--- DATA TO USE Enclosed Below ---
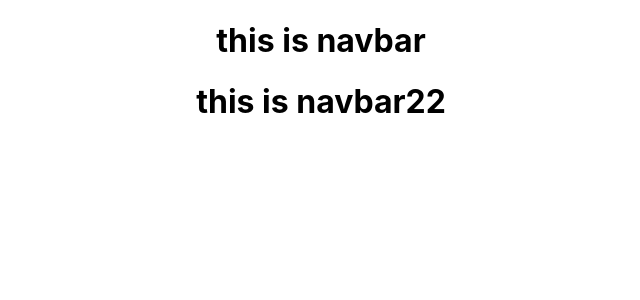
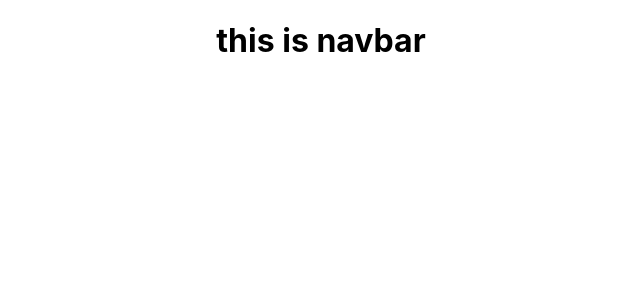
Before and after one commit to kaziragib18/Ecommerce-website-team88-client, a React (Create React App) app: page / in a window 1280 px wide. Shown: the top 300 px of the page, without its empty margins (319-959 px from the left). Built offline with nearby package versions, Linux system fonts and the light colour scheme.

Commit message:
added files

```diff
--- a/src/shared/NavBar.js
+++ b/src/shared/NavBar.js
@@ -15,7 +15,7 @@ export default function NavBar() {
     return (
         <div>
             <h1>this is navbar</h1>
-            <h1>this is navbar22</h1>
+
         </div>
     )
 }
```
Also changed, not shown: src/files/file.js (added).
--- End of Enclosed DATA TO USE ---
Would you retype every line shown above exactly, leaving the pictures aside?

EXERCISE OUTPUT
Before and after one commit to kaziragib18/Ecommerce-website-team88-client, a React (Create React App) app: page / in a window 1280 px wide. Shown: the top 300 px of the page, without its empty margins (319-959 px from the left). Built offline with nearby package versions, Linux system fonts and the light colour scheme.

Commit message:
added files

```diff
--- a/src/shared/NavBar.js
+++ b/src/shared/NavBar.js
@@ -15,7 +15,7 @@ export default function NavBar() {
     return (
         <div>
             <h1>this is navbar</h1>
-            <h1>this is navbar22</h1>
+
         </div>
     )
 }
```
Also changed, not shown: src/files/file.js (added).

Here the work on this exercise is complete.